All these connections would not be possible were it not for the technology DO-IT supplied me with. I would not be where I am at today without the assistive technology I was introduced to through DO-IT. Before using it I always felt like my work was not my own. There's nothing worse than trying to record a cohesive English essay into a tape recorder, then transferring that to the computer via mom - not a pleasant experience! I had really low self-confidence in my writing abilities as a result. The technology from DO-IT changed all that. I could now transfer my speech directly to the computer and listen to it immediately. As a result I ended up doing very well in English and history. The technology also gave me a lot more confidence not only in my high school classes but life in general. I feel now like I can make my own contributions and have a good career.

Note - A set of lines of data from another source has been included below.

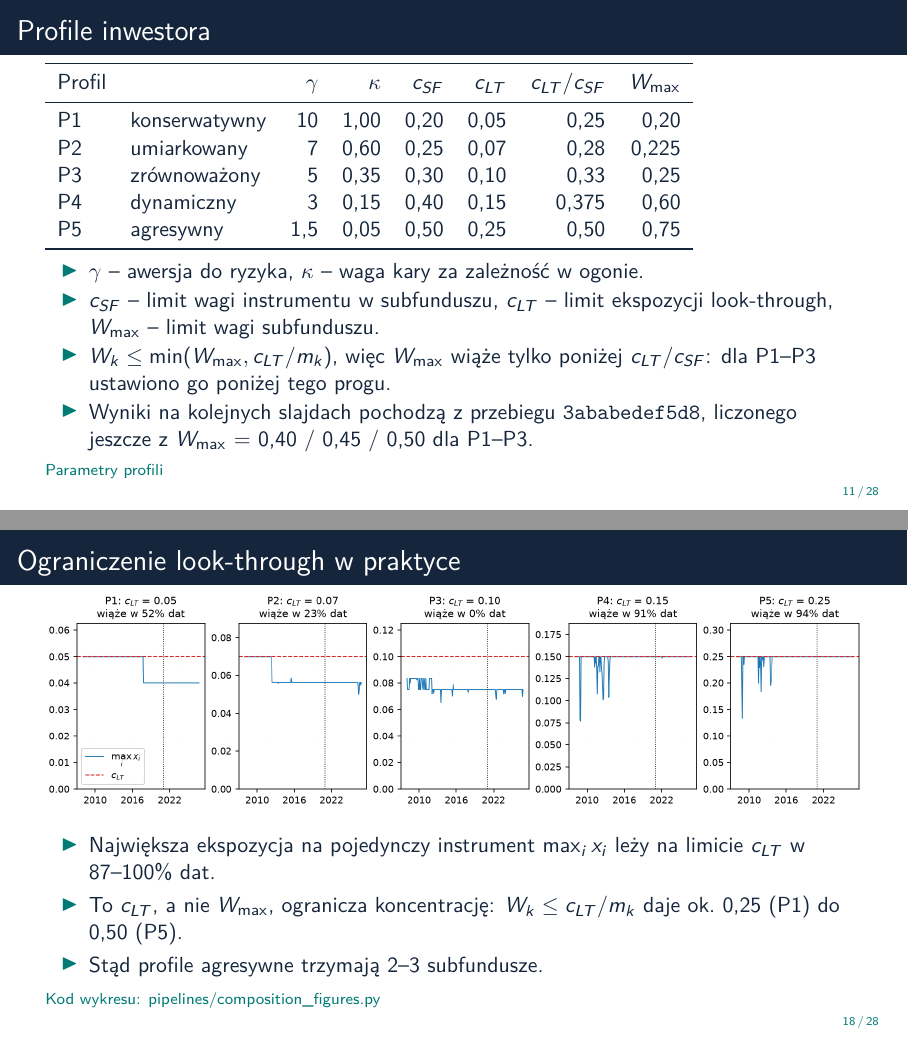
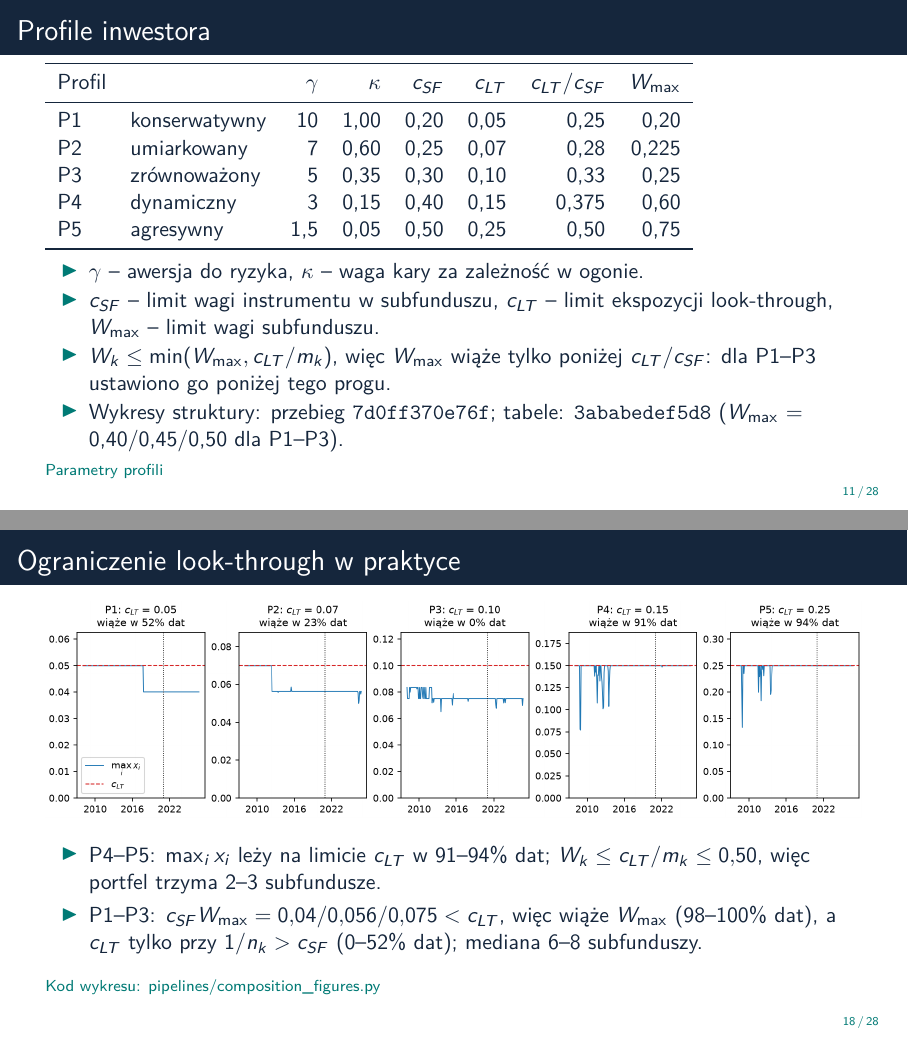
Before and after one commit to michalmarchwiak/bsc-project, LaTeX slides (Interim-slides.tex): pages 11 and 18 of 28, joined at a grey line. Compiled offline with pdfLaTeX.

Commit message:
Slajdy: opis struktury portfela zgodny z wykresami z PR 28
Wykresy look-through i wag W pochodzą teraz z przebiegu 7d0ff370e76f
(W_max 0,20/0,225/0,25 dla P1-P3). W P1-P3 wiąże W_max, a c_LT tylko
w P4-P5; poprawiono slajd look-through, opis profili i wnioski.

Co-Authored-By: Claude Opus 5.5 <noreply@anthropic.com>
Claude-Session: https://claude.ai/code/session_01DLLCmPtToxQKNR1pa9gwXQ

```diff
--- a/Interim-slides.tex
+++ b/Interim-slides.tex
@@ -317,9 +317,8 @@
     \item \(W_k\le\min(W_{\max},c_{LT}/m_k)\), więc \(W_{\max}\) wiąże
       tylko poniżej \(c_{LT}/c_{SF}\): dla P1--P3 ustawiono go poniżej
       tego progu.
-    \item Wyniki na kolejnych slajdach pochodzą z przebiegu
-      \texttt{3ababedef5d8}, liczonego jeszcze z \(W_{\max}\) =
-      0,40 / 0,45 / 0,50 dla P1--P3.
+    \item Wykresy struktury: przebieg \texttt{7d0ff370e76f}; tabele:
+      \texttt{3ababedef5d8} (\(W_{\max}\) = 0,40/0,45/0,50 dla P1--P3).
   \end{itemize}
   \src{config/profiles.yaml}{Parametry profili}
 \end{frame}
@@ -421,11 +420,11 @@
   \includegraphics[width=\textwidth]{lookthrough_max_x.png}\par
   \raggedright\medskip
   \begin{itemize}
-    \item Największa ekspozycja na pojedynczy instrument
-      \(\max_i x_i\) leży na limicie \(c_{LT}\) w 87--100\% dat.
-    \item To \(c_{LT}\), a nie \(W_{\max}\), ogranicza koncentrację:
-      \(W_k\le c_{LT}/m_k\) daje ok.\ 0,25 (P1) do 0,50 (P5).
-    \item Stąd profile agresywne trzymają 2--3 subfundusze.
+    \item P4--P5: \(\max_i x_i\) leży na limicie \(c_{LT}\) w 91--94\% dat;
+      \(W_k\le c_{LT}/m_k\le0{,}50\), więc portfel trzyma 2--3 subfundusze.
+    \item P1--P3: \(c_{SF}W_{\max}=0{,}04/0{,}056/0{,}075<c_{LT}\), więc
+      wiąże \(W_{\max}\) (98--100\% dat), a \(c_{LT}\) tylko przy
+      \(1/n_k>c_{SF}\) (0--52\% dat); mediana 6--8 subfunduszy.
   \end{itemize}
   \srcmain{pipelines/composition_figures.py}{Kod wykresu: pipelines/composition\_figures.py}
 \end{frame}
```
Also changed, not shown: Interim-slides.tex (5 more changed lines).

I knew that what I needed on my path to success was a great college education. Through DO-IT, I was able to learn a lot of the ins and outs of college life before I was even there. It's made things seem a lot less scary. One of the most important things I learned at DO-IT was how to go about requesting accommodations. It is one thing to go to your teacher in high school to talk about your accommodation needs, but it is a little different going to a professor! Through workshops at Summer Study I was able to learn about the best way to request accommodations. When I actually got to college last year everything went very smoothly.

Overall I felt well prepared for college. Based on my experiences with DO-IT there were very few surprises for my first quarter at the University of Washington. I took a fairly strenuous load of economics, chemistry, honors calculus, symphony and French horn lessons. At one point during the quarter I was feeling really stressed out about chemistry. It was hard for me to find the right things to study fast enough using my technology. I talked to the DO-IT staff about this and they were able to set me up with a free tutor through a grant from the National Science Foundation. That helped a lot and I ended up doing great in the class. I am very thankful for the experiences and support the DO-IT program gave me that helped me to succeed.

I've begun to look beyond college to real world experiences such as summer internships and experiences abroad. Through DO-IT I have been able to learn about many exciting opportunities for summer employment. Last summer I completed an internship at NASA where I worked on the space shuttle in New Orleans. In past years I have also taken several job shadows through DO-IT that gave me a good feel for what I might want to pursue. For example, I met with an aerospace engineer at the Federal Aviation Administration and I shadowed a finance expert at Microsoft. I am beginning my junior year at the University of Washington studying business and studied abroad in the Czech Republic last quarter. I also spent time this summer traveling abroad where I met many interesting people and learned more about the world and myself.

Looking back on everything, I am amazed at where I have gone given the severity of my reading disability. The DO-IT program has been instrumental in helping me achieve my dreams. The staff and mentors have not done things for me, but, like my parents, they have encouraged me to learn to do things for myself. I now feel like I am in control of where I am going in life and it is a very good feeling.